    Organic farming is not the only solution to the problems contributing to the farm crisis. However, it is the only one within the farmer’s control.


    in Wardha, Maharashtra

     WITHIN THEIR CONTROL: Farmers can get the same or a better yield without spending on pesticide and fertilizer. Photo: Dionne Bunsha Read more

  • Weddings in the time of suicide

    On the mass weddings in Vidarbha, a phenomenon that has grown due to the agrarian crisis.


    in Amaravati, Maharashtra Read more

  • Villages for Sale in Vidarbh

    To draw attention to their desperation, many villages in the suicide-ridden Vidharbh region have declared that their land and kidneys are up for sale.
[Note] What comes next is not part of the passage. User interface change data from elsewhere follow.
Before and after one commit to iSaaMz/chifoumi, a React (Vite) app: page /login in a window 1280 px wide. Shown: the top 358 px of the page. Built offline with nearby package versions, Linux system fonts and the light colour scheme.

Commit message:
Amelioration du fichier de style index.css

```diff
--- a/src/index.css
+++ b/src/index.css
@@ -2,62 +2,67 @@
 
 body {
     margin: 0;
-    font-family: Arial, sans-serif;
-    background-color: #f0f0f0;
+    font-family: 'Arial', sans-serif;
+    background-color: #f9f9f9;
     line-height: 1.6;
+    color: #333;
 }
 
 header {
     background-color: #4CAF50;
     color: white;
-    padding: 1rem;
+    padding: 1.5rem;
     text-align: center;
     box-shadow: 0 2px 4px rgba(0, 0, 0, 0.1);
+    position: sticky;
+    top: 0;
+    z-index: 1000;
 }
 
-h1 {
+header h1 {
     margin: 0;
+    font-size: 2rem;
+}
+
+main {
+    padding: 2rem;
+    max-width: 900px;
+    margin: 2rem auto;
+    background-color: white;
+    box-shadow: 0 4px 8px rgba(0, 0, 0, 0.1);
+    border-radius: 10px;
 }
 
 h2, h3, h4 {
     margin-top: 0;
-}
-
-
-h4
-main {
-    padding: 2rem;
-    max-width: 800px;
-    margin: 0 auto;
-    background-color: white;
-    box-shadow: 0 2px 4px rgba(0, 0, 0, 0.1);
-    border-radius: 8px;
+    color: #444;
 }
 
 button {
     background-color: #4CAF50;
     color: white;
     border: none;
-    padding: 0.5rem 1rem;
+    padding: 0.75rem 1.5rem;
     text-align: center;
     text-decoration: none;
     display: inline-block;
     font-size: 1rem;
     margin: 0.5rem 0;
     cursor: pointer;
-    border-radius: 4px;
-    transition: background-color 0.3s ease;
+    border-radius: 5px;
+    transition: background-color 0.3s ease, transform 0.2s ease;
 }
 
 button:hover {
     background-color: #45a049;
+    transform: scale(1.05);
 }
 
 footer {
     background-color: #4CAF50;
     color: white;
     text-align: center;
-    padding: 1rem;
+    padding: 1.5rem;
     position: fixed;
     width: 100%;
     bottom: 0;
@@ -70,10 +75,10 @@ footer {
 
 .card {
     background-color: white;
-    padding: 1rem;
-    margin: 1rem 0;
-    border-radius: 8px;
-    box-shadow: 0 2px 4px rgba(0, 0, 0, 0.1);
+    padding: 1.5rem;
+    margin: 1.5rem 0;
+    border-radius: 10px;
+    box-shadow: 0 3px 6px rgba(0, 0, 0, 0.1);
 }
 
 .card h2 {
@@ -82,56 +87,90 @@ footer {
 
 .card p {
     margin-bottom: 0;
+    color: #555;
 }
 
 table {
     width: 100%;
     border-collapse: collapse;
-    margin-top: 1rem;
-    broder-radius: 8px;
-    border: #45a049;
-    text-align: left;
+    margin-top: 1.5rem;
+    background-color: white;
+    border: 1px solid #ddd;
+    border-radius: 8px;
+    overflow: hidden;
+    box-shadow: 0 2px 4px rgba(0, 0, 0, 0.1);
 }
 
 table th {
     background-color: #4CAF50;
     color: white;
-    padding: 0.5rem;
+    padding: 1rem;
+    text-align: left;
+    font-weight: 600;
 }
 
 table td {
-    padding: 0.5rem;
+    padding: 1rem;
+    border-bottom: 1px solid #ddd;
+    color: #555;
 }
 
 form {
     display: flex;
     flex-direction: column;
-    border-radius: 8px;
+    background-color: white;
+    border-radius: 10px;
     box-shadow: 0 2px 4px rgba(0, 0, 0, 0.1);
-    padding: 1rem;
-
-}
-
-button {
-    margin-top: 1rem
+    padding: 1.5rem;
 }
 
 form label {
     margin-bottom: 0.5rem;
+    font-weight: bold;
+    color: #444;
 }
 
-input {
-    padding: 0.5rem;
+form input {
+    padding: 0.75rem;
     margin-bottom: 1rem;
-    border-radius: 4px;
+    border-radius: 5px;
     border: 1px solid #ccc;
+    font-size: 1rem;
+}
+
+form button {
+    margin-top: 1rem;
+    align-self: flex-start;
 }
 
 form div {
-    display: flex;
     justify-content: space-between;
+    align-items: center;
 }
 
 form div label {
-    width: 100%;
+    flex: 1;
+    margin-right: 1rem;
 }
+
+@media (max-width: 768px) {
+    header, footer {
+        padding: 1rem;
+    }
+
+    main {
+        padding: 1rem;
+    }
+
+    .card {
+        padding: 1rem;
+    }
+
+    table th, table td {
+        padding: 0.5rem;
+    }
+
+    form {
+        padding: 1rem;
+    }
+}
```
    in Amravati and Wardha, Maharashtra.

    ‘Kidney Sale Centre’: proclaims a banner sprawled across a ramshackle bamboo tent in Shingnapur village in Amravati district. Farmers here are threatening to sell their kidneys.
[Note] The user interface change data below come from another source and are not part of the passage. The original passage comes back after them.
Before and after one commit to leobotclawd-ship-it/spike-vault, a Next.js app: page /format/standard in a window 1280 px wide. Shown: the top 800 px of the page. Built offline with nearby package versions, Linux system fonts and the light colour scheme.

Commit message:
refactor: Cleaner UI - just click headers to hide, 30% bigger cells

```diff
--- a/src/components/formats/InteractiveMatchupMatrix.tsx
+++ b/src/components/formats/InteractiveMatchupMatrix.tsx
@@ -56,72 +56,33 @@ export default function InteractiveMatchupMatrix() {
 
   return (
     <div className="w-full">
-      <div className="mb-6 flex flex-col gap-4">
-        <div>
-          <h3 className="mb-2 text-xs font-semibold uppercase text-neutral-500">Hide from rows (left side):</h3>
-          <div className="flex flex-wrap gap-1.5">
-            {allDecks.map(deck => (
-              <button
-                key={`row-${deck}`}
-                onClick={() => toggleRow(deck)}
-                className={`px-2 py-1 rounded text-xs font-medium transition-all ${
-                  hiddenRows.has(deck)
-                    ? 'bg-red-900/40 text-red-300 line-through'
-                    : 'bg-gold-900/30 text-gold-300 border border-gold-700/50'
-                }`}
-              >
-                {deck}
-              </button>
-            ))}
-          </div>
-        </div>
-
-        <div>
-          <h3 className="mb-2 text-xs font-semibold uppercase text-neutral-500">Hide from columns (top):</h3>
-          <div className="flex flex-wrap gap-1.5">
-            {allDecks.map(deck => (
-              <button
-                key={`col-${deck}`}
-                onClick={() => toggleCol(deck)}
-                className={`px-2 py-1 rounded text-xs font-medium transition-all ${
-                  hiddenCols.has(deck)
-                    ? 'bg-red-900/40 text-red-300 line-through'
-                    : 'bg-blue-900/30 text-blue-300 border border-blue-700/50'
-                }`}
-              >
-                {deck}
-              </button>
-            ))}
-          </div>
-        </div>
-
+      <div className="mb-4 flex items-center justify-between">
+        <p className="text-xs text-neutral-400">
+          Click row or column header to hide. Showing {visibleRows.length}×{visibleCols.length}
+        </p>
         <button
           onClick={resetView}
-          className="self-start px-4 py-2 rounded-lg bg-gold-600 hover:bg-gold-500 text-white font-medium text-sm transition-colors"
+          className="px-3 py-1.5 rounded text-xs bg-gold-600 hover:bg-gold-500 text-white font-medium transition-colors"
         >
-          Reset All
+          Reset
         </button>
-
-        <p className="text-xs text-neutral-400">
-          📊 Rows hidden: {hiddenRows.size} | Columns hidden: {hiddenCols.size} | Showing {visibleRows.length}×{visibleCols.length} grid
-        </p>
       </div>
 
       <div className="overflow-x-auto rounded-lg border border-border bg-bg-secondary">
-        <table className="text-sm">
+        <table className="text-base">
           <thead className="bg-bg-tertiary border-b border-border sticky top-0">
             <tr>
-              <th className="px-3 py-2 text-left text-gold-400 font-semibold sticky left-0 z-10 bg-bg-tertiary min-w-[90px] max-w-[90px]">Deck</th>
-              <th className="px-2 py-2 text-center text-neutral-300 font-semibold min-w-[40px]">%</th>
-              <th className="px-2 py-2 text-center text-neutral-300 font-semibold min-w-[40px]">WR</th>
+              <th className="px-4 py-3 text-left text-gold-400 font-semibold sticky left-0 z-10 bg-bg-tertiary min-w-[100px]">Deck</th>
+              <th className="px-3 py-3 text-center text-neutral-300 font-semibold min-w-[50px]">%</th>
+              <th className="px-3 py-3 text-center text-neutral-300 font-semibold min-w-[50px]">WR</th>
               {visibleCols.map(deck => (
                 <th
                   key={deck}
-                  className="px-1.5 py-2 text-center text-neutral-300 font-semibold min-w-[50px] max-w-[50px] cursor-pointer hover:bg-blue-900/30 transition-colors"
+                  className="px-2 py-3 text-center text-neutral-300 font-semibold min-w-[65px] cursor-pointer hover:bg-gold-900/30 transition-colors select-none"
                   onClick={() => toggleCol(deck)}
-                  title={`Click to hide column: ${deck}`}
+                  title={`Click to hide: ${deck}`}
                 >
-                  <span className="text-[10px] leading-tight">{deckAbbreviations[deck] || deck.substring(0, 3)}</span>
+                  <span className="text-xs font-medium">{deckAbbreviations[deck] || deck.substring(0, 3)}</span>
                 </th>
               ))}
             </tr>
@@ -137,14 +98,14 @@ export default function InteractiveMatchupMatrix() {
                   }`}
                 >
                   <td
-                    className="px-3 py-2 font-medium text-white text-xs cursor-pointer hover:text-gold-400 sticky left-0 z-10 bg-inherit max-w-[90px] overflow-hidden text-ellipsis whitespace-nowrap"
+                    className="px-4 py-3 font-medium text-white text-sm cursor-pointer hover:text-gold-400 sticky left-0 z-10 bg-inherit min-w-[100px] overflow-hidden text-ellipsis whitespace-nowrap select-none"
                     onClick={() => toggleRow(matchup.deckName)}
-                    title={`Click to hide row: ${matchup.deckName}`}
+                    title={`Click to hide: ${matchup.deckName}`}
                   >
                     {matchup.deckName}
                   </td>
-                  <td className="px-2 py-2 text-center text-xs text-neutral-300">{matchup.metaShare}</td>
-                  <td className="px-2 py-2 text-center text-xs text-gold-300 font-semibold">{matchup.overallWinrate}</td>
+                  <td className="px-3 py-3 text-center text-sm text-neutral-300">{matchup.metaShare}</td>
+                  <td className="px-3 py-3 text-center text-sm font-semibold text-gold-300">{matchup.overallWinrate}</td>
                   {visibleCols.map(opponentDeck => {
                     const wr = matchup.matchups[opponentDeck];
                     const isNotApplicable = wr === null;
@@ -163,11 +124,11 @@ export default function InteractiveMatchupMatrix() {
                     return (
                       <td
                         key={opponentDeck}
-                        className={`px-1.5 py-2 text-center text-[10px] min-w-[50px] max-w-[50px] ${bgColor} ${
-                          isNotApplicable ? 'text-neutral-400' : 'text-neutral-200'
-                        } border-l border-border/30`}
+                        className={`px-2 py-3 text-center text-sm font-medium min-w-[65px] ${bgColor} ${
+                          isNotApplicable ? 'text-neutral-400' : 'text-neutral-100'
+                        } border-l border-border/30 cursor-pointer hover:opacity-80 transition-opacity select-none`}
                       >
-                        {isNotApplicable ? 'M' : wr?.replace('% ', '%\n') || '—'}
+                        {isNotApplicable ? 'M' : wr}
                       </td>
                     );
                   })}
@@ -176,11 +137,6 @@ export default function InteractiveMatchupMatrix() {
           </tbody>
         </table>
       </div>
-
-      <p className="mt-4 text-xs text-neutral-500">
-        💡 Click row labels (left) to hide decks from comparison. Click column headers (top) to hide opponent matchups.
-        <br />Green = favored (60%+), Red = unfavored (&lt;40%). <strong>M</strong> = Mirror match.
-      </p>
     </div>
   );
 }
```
    “We have invited the Prime Minister and the President to inaugurate this kidney shop. They should allow us to sell our kidneys. We are all ruined by debt. Many farmers are killing themselves. Our kidneys are all we have left to sell,” says Madhavgir Champat Giri, who sold all his land to pay his bank loan. Read more